[Dataset entries]
★ ★ ★

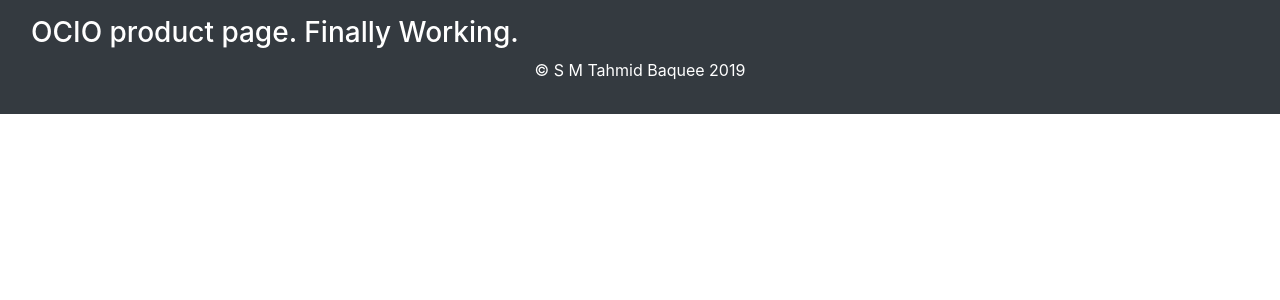
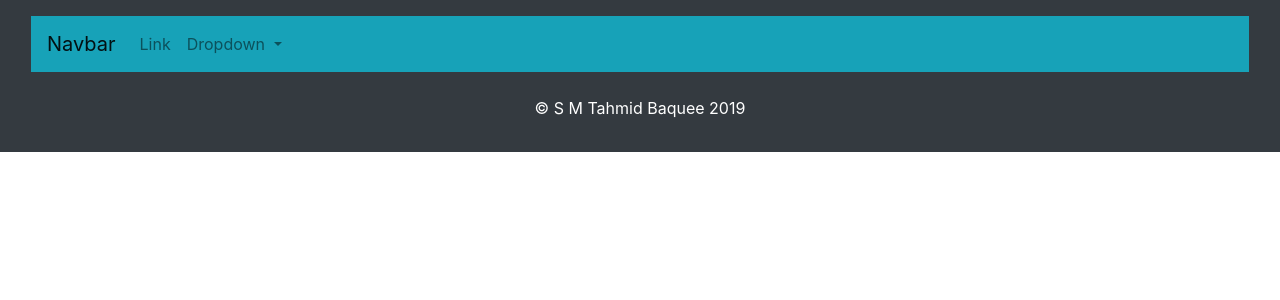
Before and after one commit to tahmid-sadi/OCIOWORLD, a Django app: page /products/ in a window 1280 px wide. Shown: the top 300 px of the page. Run offline with Django 3.2, Linux system fonts and the light colour scheme; data that the repository does not hold is empty; some libraries are stand-ins or nearby versions.

Commit message:
Home page designing almost complete

```diff
--- a/products/templates/products/product_introduction.html
+++ b/products/templates/products/product_introduction.html
@@ -1,9 +1,36 @@
 {% extends 'base.html' %}
 
 {% block content %}
-<h3>OCIO product page. Finally Working.</h3>
+<nav class="navbar navbar-expand-lg navbar-light bg-info">
+    <a class="navbar-brand" href="#">Navbar</a>
+    <button class="navbar-toggler" type="button" data-toggle="collapse" data-target="#navbarSupportedContent"
+            aria-controls="navbarSupportedContent" aria-expanded="false" aria-label="Toggle navigation">
+        <span class="navbar-toggler-icon"></span>
+    </button>
+
+    <div class="collapse navbar-collapse" id="navbarSupportedContent">
+        <ul class="navbar-nav mr-auto">
+            <li class="nav-item">
+                <a class="nav-link" href="#">Link</a>
+            </li>
+            <li class="nav-item dropdown">
+                <a class="nav-link dropdown-toggle" href="#" id="navbarDropdown" role="button" data-toggle="dropdown"
+                   aria-haspopup="true" aria-expanded="false">
+                    Dropdown
+                </a>
+                <div class="dropdown-menu" aria-labelledby="navbarDropdown">
+                    <a class="dropdown-item" href="#">Action</a>
+                    <a class="dropdown-item" href="#">Another action</a>
+                    <div class="dropdown-divider"></div>
+                    <a class="dropdown-item" href="#">Something else here</a>
+                </div>
+            </li>
+        </ul>
+    </div>
+</nav>
+<br>
 {% for chair in chairs %}
-    <img src="{{ chair.model_image.url }}" width="300" height="300" class="img-fluid" alt="Responsive image">
-    {{ chair.model_number }}
-{% endfor %}
+            <img src="{{ chair.model_image.url }}" width="300" height="300" class="img-fluid" alt="Responsive image">
+            {{ chair.model_number }}
+            {% endfor %}
 {% endblock %}
```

★ ★ ★

Please write every line above out exactly as given, except for any pictures.

§ WRITTEN SOLUTION
Before and after one commit to tahmid-sadi/OCIOWORLD, a Django app: page /products/ in a window 1280 px wide. Shown: the top 300 px of the page. Run offline with Django 3.2, Linux system fonts and the light colour scheme; data that the repository does not hold is empty; some libraries are stand-ins or nearby versions.

Commit message:
Home page designing almost complete

```diff
--- a/products/templates/products/product_introduction.html
+++ b/products/templates/products/product_introduction.html
@@ -1,9 +1,36 @@
 {% extends 'base.html' %}
 
 {% block content %}
-<h3>OCIO product page. Finally Working.</h3>
+<nav class="navbar navbar-expand-lg navbar-light bg-info">
+    <a class="navbar-brand" href="#">Navbar</a>
+    <button class="navbar-toggler" type="button" data-toggle="collapse" data-target="#navbarSupportedContent"
+            aria-controls="navbarSupportedContent" aria-expanded="false" aria-label="Toggle navigation">
+        <span class="navbar-toggler-icon"></span>
+    </button>
+
+    <div class="collapse navbar-collapse" id="navbarSupportedContent">
+        <ul class="navbar-nav mr-auto">
+            <li class="nav-item">
+                <a class="nav-link" href="#">Link</a>
+            </li>
+            <li class="nav-item dropdown">
+                <a class="nav-link dropdown-toggle" href="#" id="navbarDropdown" role="button" data-toggle="dropdown"
+                   aria-haspopup="true" aria-expanded="false">
+                    Dropdown
+                </a>
+                <div class="dropdown-menu" aria-labelledby="navbarDropdown">
+                    <a class="dropdown-item" href="#">Action</a>
+                    <a class="dropdown-item" href="#">Another action</a>
+                    <div class="dropdown-divider"></div>
+                    <a class="dropdown-item" href="#">Something else here</a>
+                </div>
+            </li>
+        </ul>
+    </div>
+</nav>
+<br>
 {% for chair in chairs %}
-    <img src="{{ chair.model_image.url }}" width="300" height="300" class="img-fluid" alt="Responsive image">
-    {{ chair.model_number }}
-{% endfor %}
+            <img src="{{ chair.model_image.url }}" width="300" height="300" class="img-fluid" alt="Responsive image">
+            {{ chair.model_number }}
+            {% endfor %}
 {% endblock %}
```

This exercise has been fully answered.